We started our walk in the woods where we found an accipiter sitting in a tree above the lake with his back to us. We only saw one chipmunk during our walk, and no rabbits or porcupines or deer. However, both the Brown Creepers and Dark-eyed Juncos were singing, which, together with the singing cardinals, goldfinches, chickadees and Red-winged Blackbirds, made for a pleasant auditory background for our walk.
The lake was still frozen, but about five or six pairs of Canada Geese had already staked out their territory and were walking about on the ice, honking constantly. I was hoping to see a Wood Duck along the small sections of open water along the south-facing shores but had no luck. We found more bird life in the open scrubby area at the south part of the conservation area, where we came across several robins and Red-winged Blackbirds and heard a couple of Song Sparrows singing. Then Deb made an incredible discovery in the swamp between the scrubby area and the eastern edge of the conservation area: an adult Black-crowned Night-heron! Normally they don’t start appearing in Ottawa until the second half of April or beginning of May, so this individual was early. Still, it was a great sight for our winter-weary eyes and a hint of the season to come. I managed to take two pictures with the dying batteries in my camera.

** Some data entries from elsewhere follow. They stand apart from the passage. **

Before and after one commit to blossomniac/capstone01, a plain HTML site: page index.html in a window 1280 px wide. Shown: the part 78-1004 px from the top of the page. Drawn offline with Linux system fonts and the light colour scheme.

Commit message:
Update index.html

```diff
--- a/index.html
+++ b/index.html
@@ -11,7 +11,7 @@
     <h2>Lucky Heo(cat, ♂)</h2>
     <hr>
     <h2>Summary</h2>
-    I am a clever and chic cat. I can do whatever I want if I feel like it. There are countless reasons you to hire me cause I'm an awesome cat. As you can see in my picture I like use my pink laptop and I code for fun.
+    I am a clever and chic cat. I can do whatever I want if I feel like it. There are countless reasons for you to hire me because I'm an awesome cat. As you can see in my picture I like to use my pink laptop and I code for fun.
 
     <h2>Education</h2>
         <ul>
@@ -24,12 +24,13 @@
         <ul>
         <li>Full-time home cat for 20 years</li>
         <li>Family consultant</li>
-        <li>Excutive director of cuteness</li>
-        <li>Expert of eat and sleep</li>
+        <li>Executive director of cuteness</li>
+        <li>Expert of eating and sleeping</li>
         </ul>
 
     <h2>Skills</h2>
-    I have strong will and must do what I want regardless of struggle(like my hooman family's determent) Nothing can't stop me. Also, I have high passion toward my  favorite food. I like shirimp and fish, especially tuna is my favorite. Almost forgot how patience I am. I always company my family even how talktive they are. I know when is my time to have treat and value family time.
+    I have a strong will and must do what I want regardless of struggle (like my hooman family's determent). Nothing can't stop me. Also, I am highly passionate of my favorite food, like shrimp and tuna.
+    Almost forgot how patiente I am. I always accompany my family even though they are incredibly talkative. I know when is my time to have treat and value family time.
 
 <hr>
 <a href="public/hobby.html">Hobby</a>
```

A little further along, we realized we could hear the high-pitched calls of a flock of Bohemian Waxwings. When we looked up, there they were, about 20 of them sitting in the tree tops! They soon departed for a bush full of buckthorn berries, and although we scanned the flock for Cedar Waxwings, we were unable to come up with any. Nothing topped the waxwings or the night-heron during the remainder of our walk; there were hardly any waterfowl on the river, and the few birds on the Ridge all appeared to be chickadees and Red-winged Blackbirds.

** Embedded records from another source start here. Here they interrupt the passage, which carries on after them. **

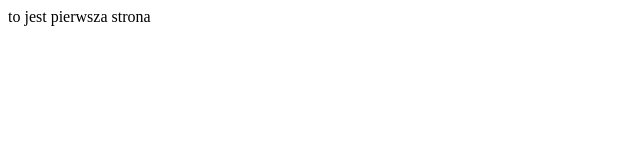
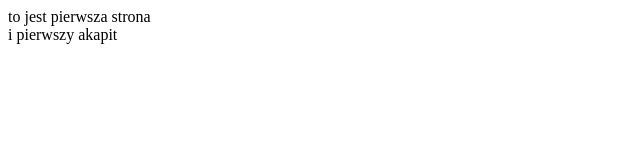
Before and after one commit to mdylewski/test1, a plain HTML site: page index.html in a window 1280 px wide. Shown: the full height of the page, 0-640 px from the left. Drawn offline with Linux system fonts and the light colour scheme.

Commit message:
Update index.html

```diff
--- a/index.html
+++ b/index.html
@@ -1 +1,2 @@
 <div>to jest pierwsza strona</div>
+<div> i pierwszy akapit </div>
```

Deb and I went our separate ways after that, and as I had some time before I needed to be home I decided to stop by Sarsaparilla Trail. I was surprised to find no robins or Red-winged Blackbirds here yet, although I did hear a couple of juncos in the woods. The pond was a different story, as the water was almost completely open and there were ducks swimming about! The male Hooded Mergansers with their bright white “hoods” caught my attention immediately, and when I scanned the pond I came up with two Common Mergansers and half a dozen Ring-necked Ducks (another year bird) as well! It was fantastic to see all these diving ducks as the waterfowl migration hasn’t really hit Ottawa yet. It also amazed me to see all the open water here and at Jack Pine Trail when both Mud Lake and the large quarry pond were still completely frozen. Hopefully the mild temperatures predicted for the rest of the week will cause the remaining snow and the ice to melt, and usher in a new wave of migrants!